Since 2004, privately run Medicare Advantage plans, an increasingly popular alternative to traditional Medicare, have been paid using a risk score calculated for each patient who joins. Medicare expects to pay higher rates for sicker people and less for those in good health.
But the internal audits, never before made public, provide striking new evidence of billing mistakes – mostly overcharges –in the Medicare Advantage program. Four of the audits were recently obtained by the Center for Public Integrity through a court order in a Freedom of Information Act lawsuit.
The audits involve four health plans: an Aetna Health Inc. plan in New Jersey, Independence Blue Cross in the Philadelphia area; Lovelace Health Plan in Albuquerque, NM, and a Care Plus plan in South Florida. Care Plus is a division of Humana, Inc.
Last month, the Center for Public Integrity reported on a fifth such audit at PacifiCare in Washington State, an arm of giant UnitedHealth Group, the nation’s largest Medicare Advantage plan.
In all five audits, two sets of auditors inspected medical records for a sample of 201 patients at each plan for 2007. If the medical chart didn’t document that a patient had the illnesses the plan reported, Medicare asked for a refund. Auditors also gave plans credit for underpayments they discovered.
Among the findings:
- Medicare paid the wrong amount for 654 of the 1,005 patients in the sample, an error rate of nearly two thirds. The payments were too high for 579 patients and too low for 75 of them. The total payment error topped $3.3 million in the sample.
- Auditors concluded that risk scores were too high for more than 800 of the 1,005 patients, which in many cases, but not all, led to hefty overpayments. Medicare’s annual payment for more than 200 patients was at least $5,000 higher than merited, according to the audits.
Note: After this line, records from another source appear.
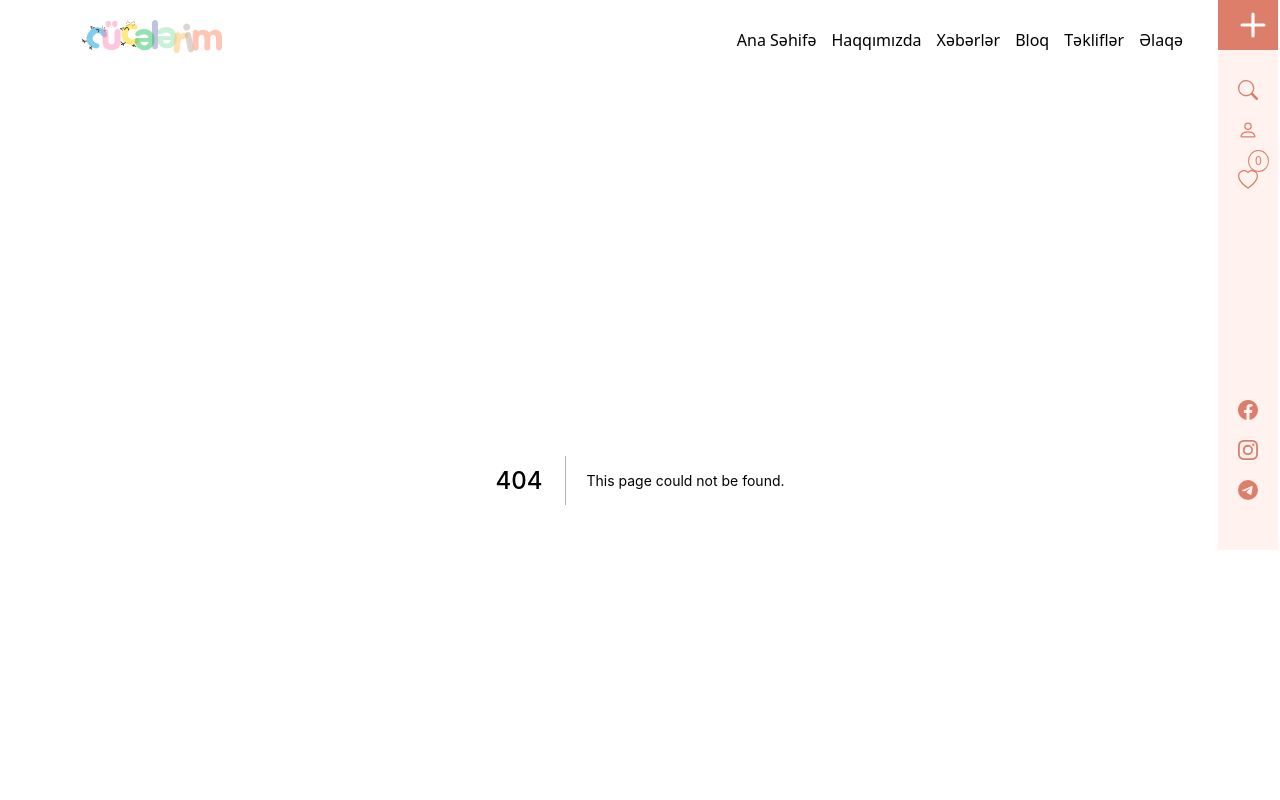
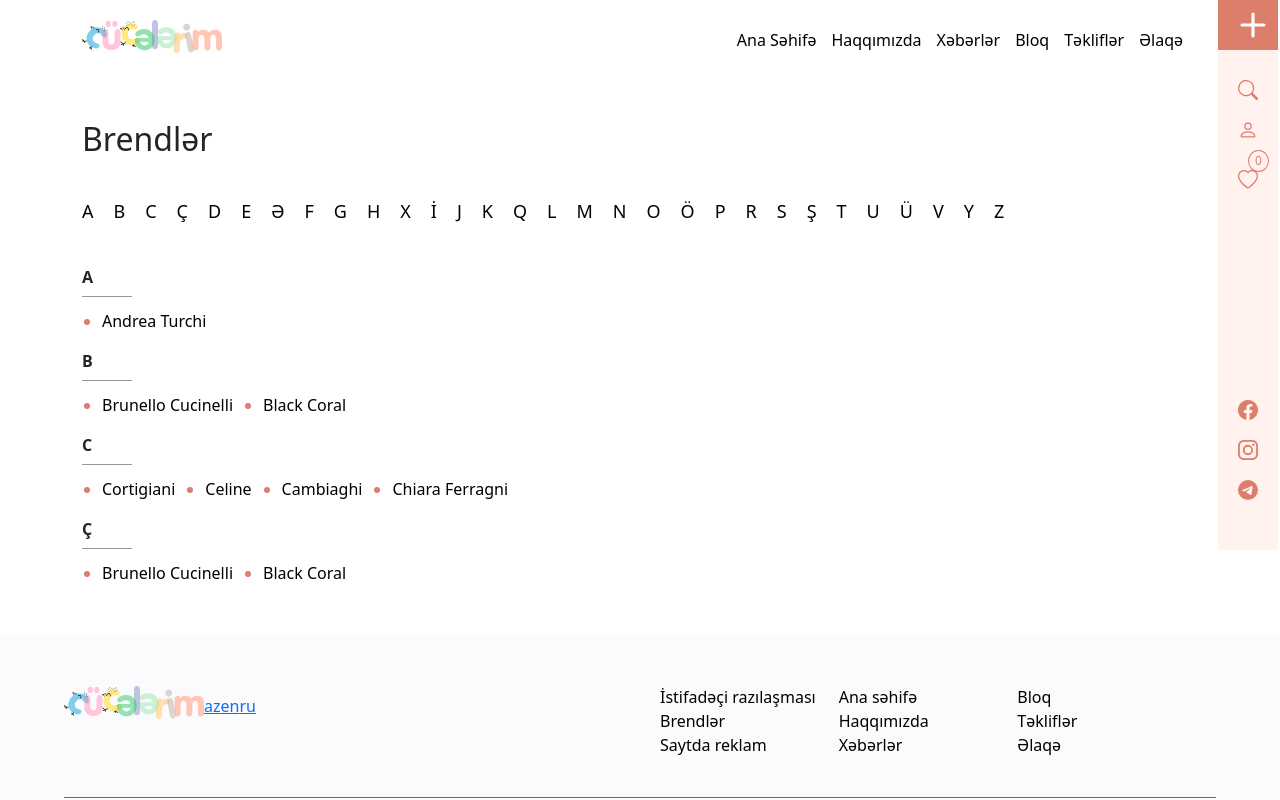
Before and after one commit to musalimurad/cucelerim-nextJs, a Next.js app: page /Brands in a window 1280 px wide. Before the commit this address had no page. Shown: the top 800 px of the page. Built offline with nearby package versions, Linux system fonts and the light colour scheme.

Commit message:
04.09.2022-update

```diff
--- a/components/categoryItem/CategoryList.jsx
+++ b/components/categoryItem/CategoryList.jsx
@@ -1,24 +1,30 @@
 import styles from "./_categoryList.module.scss";
 import Link from "next/link";
 import * as Icon from "react-bootstrap-icons";
-import downArrow from '../../public/assets/image/eva_arrow.png'
-import rightArrow from '../../public/assets/image/eva_arrow-right.png'
+import downArrow from "../../public/assets/image/eva_arrow.png";
+import rightArrow from "../../public/assets/image/eva_arrow-right.png";
 import { useState } from "react";
 import Image from "next/image";
 import { useEffect } from "react";
 const CategoryList = () => {
-  const [isActive, setActive] = useState(false)
+  const [isActive, setActive] = useState(false);
   useEffect(() => {
-    let liItems = document.querySelectorAll("._categoryList_catListItem__gDtyh ul li a")
+    let liItems = document.querySelectorAll(
+      "._categoryList_catListItem__gDtyh ul li a"
+    );
+    let liItemsContent = document.querySelectorAll(
+      "._categoryList_catListItem__gDtyh ul li ul"
+    );
+    console.log(liItemsContent);
     let arrowIcons = document.querySelectorAll("._categoryList_arrow__wNLjD");
     console.log(arrowIcons);
-     for (let i = 0; i < liItems.length; i++) {
-       liItems[i].onclick = () => {
-           setActive(true)
-           liItems[i].classList.toggle(`${styles.active}`)
-          liItems[i].nextElementSibling.classList.toggle(`${styles.activeMenu}`)
-       }
-
+    for (let i = 0; i < liItems.length - 1; i++) {
+      liItems[i].onclick = (e) => {
+        e.preventDefault();
+        setActive(true);
+        liItems[i].classList.toggle(`${styles.active}`);
+        liItemsContent[i].classList.toggle(`${styles.activeMenu}`);
+      };
     }
   });
 
@@ -36,7 +42,11 @@ const CategoryList = () => {
               </Link>
             </li>
             <li>
-                <a  className={ `d-flex align-items-center justify-content-between`} >Geyim{ <Image className={styles.arrow} src={rightArrow}/>} </a>
+              <a
+                className={`d-flex align-items-center justify-content-between`}
+              >
+                Geyim{<Image className={styles.arrow} src={rightArrow} />}{" "}
+              </a>
               <ul className={styles.altCategory}>
                 <li className={styles.childLi}>
                   <a className={styles.childLink}>Kisi Geyim</a>
@@ -47,7 +57,11 @@ const CategoryList = () => {
               </ul>
             </li>
             <li>
-            <a  className={`d-flex align-items-center justify-content-between`} >Mebel{ <Image  className={styles.arrow} src={rightArrow}/>} </a>
+              <a
+                className={`d-flex align-items-center justify-content-between`}
+              >
+                Mebel{<Image className={styles.arrow} src={rightArrow} />}{" "}
+              </a>
               <ul className={styles.altCategory}>
                 <li className={styles.childLi}>
                   <a className={styles.childLink}>Usaq Mebel</a>
@@ -58,7 +72,9 @@ const CategoryList = () => {
               </ul>
             </li>
             <li>
-             <Link href="/Shop"><a>Mağazalar</a></Link>
+              <Link href="/Shop">
+                <a>Mağazalar</a>
+              </Link>
             </li>
             <li>
               <a>Sağlamlıq</a>
--- a/components/footer/Footer.jsx
+++ b/components/footer/Footer.jsx
@@ -36,7 +36,7 @@ const Footer = () => {
                     <Link href="/UserAgreement">
                       <a>İstifadəçi razılaşması</a>
                     </Link>
-                    <Link href="/">
+                    <Link href="/Brands">
                       <a>Brendlər</a>
                     </Link>
                     <Link href="/SiteAds">
--- /dev/null
+++ b/pages/Brands.jsx
@@ -0,0 +1,250 @@
+import { Typography } from "@mui/material";
+import Head from "next/head";
+import Link from "next/link";
+import styles from "../styles/_brands.module.scss";
+
+const Brands = () => {
+  return (
+    <div>
+      <Head>
+        <title>Brands Page</title>
+        <meta name="description" content="Generated by create next app" />
+        <link rel="icon" href="/favicon.ico" />
+      </Head>
+      <main>
+        <section className={styles.brandsPage}>
+          <div className="container">
+            <div className={styles.brandHead}>
+              <h2>Brendlər</h2>
+            </div>
+            <div className={styles.brandWordList}>
+              <div className="col-12 col-sm-12 col-md-12 col-lg-12 col-xl-12 col-xxl-12">
+                <ul className="d-flex flex-wrap align-items-center">
+                  <li>
+                    <Link href="/JobSeeker">
+                      <a>A</a>
+                    </Link>
+                  </li>
+                  <li>
+                    <Link href="/Offer">
+                      <a>B</a>
+                    </Link>
+                  </li>
+                  <li>
+                    <Link href="/Shop">
+                      <a>C</a>
+                    </Link>
+                  </li>
+                  <li>
+                    <Link href="/News">
+                      <a>Ç</a>
+                    </Link>
+                  </li>
+                  <li>
+                    <Link href="/Blog">
+                      <a>D</a>
+                    </Link>
+                  </li>
+                  <li>
+                    <Link href="/BlogDetail">
+                      <a>E</a>
+                    </Link>
+                  </li>
+                  <li>
+                    <Link href="/ProductDetail">
+                      <a>Ə</a>
+                    </Link>
+                  </li>
+                  <li>
+                    <Link href="/Contact">
+                      <a>F</a>
+                    </Link>
+                  </li>
+                  <li>
+                    <Link href="/WishList">
+                      <a>G</a>
+                    </Link>
+                  </li>
+                  <li>
+                    <Link href="/myAccount">
+                      <a>H</a>
+                    </Link>
+                  </li>
+                  <li>
+                    <Link href="/ssd">
+                      <a>X</a>
+                    </Link>
+                  </li>
+                  <li>
+                    <Link href="/aaa">
+                      <a>İ</a>
+                    </Link>
+                  </li>
+                  <li>
+                    <Link href="/fff">
+                      <a>J</a>
+                    </Link>
+                  </li>
+                  <li>
+                    <Link href="/rrr">
+                      <a>K</a>
+                    </Link>
+                  </li>
+                  <li>
+                    <Link href="/ggg">
+                      <a>Q</a>
+                    </Link>
+                  </li>
+                  <li>
+                    <Link href="/ttt">
+                      <a>L</a>
+                    </Link>
+                  </li>
+                  <li>
+                    <Link href="/rrr">
+                      <a>M</a>
+                    </Link>
+                  </li>
+                  <li>
+                    <Link href="/azaza">
+                      <a>N</a>
+                    </Link>
+                  </li>
+                  <li>
+                    <Link href="/jjj">
+                      <a>O</a>
+                    </Link>
+                  </li>
+                  <li>
+                    <Link href="/lll">
+                      <a>Ö</a>
+                    </Link>
+                  </li>
+                  <li>
+                    <Link href="/ddds">
+                      <a>P</a>
+                    </Link>
+                  </li>
+                  <li>
+                    <Link href="/tyty">
+                      <a>R</a>
+                    </Link>
+                  </li>
+                  <li>
+                    <Link href="/wewe">
+                      <a>S</a>
+                    </Link>
+                  </li>
+                  <li>
+                    <Link href="/tgtgdf">
+                      <a>Ş</a>
+                    </Link>
+                  </li>
+                  <li>
+                    <Link href="/zzzz">
+                      <a>T</a>
+                    </Link>
+                  </li>
+                  <li>
+                    <Link href="/uuu">
+                      <a>U</a>
+                    </Link>
+                  </li>
+                  <li>
+                    <Link href="/ooo">
+                      <a>Ü</a>
+                    </Link>
+                  </li>
+                  <li>
+                    <Link href="/klo">
+                      <a>V</a>
+                    </Link>
+                  </li>
+                  <li>
+                    <Link href="/hgr">
+                      <a>Y</a>
+                    </Link>
+                  </li>
+                  <li>
+                    <Link href="/hdf">
+                      <a>Z</a>
+                    </Link>
+                  </li>
+                </ul>
+              </div>
+            </div>
+            <div className={styles.brandNameList}>
+              <span>
+                A
+                <ul>
+                  <li>
+                    <Link href="/">
+                      <a>Andrea Turchi</a>
+                    </Link>
+                  </li>
+                </ul>
+              </span>
+              <span>
+                B
+                <ul>
+                  <li>
+                    <Link href="/AboutUs">
+                      <a>Brunello Cucinelli</a>
+                    </Link>
+                  </li>
+                  <li>
+                    <Link href="/login">
+                      <a>Black Coral</a>
+                    </Link>
+                  </li>
+                </ul>
+              </span>
+              <span>
+                C
+                <ul>
+                  <li>
+                    <Link href="/register">
+                      <a>Cortigiani</a>
+                    </Link>
+                  </li>
+                  <li>
+                    <Link href="/JobsDetail">
+                      <a>Celine</a>
+                    </Link>
+                  </li>
+                  <li>
+                    <Link href="/PlaceDetail">
+                      <a>Cambiaghi</a>
+                    </Link>
+                  </li>
+                  <li>
+                    <Link href="/SearchResult">
+                      <a>Chiara Ferragni</a>
+                    </Link>
+                  </li>
+                </ul>
+              </span>
+              <span>
+                Ç
+                <ul>
+                  <li>
+                    <Link href="/SiteAds">
+                      <a>Brunello Cucinelli</a>
+                    </Link>
+                  </li>
+                  <li>
+                    <Link href="/UserAgreement">
+                      <a>Black Coral</a>
+                    </Link>
+                  </li>
+                </ul>
+              </span>
+            </div>
+          </div>
+        </section>
+      </main>
+    </div>
+  );
+};
+
+export default Brands;
--- a/pages/index.jsx
+++ b/pages/index.jsx
@@ -205,7 +205,7 @@ export function Home({ products }) {
                     slidesPerView: 1,
                   },
 
-                  576: {
+                  768: {
                     slidesPerView: 2,
                   },
                   1024: {
--- /dev/null
+++ b/styles/_brands.module.scss
@@ -0,0 +1,62 @@
+@import './globals.scss';
+
+
+.brandsPage {
+    .brandHead {
+        margin-top: 40px;
+        margin-bottom: 40px;
+    }
+
+    .brandWordList {
+
+        ul {
+            padding: 0;
+
+            li {
+                margin-right: 20px;
+                a {
+                    color: #000;
+                    text-decoration: none;
+                    font-size: 18px;
+                    font-weight: 500;
+                }
+            }
+        }
+    }
+    .brandNameList{
+        margin-top: 40px;
+        span{
+            position: relative;
+            font-weight: bold;
+            &::before{
+                position: absolute;
+                content: '';
+                background-color: #979797;
+                height: 1px;
+                width: 50px;
+                top: 30px;
+                left: 0;
+            }
+            ul{
+                margin-top: 20px;
+                padding: 0;
+                padding-left: 20px;
+                list-style: disc;
+
+                display: flex;
+                flex-wrap: wrap;
+                li{
+                    margin-right: 30px;
+                    &::marker{
+                        color: #DC7E69;
+                    }
+                    a{
+                        font-weight: 400;
+                        color: #000;
+                        text-decoration: none;
+                    }
+                }
+            }
+        }
+    }
+}
```
Lines whose indentation alone changed are shown as unchanged.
- Auditors could not confirm one-third of the 3,950 medical conditions the health plans reported, mostly because records lacked “sufficient documentation of a diagnosis.” The names of the medical conditions were redacted by federal officials.
The federal Centers for Medicare and Medicaid Services, or CMS, which conducted the audits, had no comment.
None of the health plans would discuss the audit findings. Aetna, in a statement, said the company had “raised a number of questions and concerns” regarding the results and was “awaiting a response from CMS.”
Clare Krusing, a spokeswoman for America’s Health Insurance Plans, the insurance industry’s primary trade group, said the audits “overstated” the payment errors. Health plans have since improved their record keeping and offer better care for people with chronic health conditions than traditional Medicare, Krusing said.
“The evidence is overwhelmingly clear that these programs (Medicare Advantage) deliver the right care for beneficiaries,” she said.
The records are coming to light at a time of rapid expansion – and consolidation—in the Medicare Advantage market. Enrollment has neared 17 million, about one of every three people eligible for Medicare. Last week, Aetna announced plans to buy competitor Humana for $37 billion.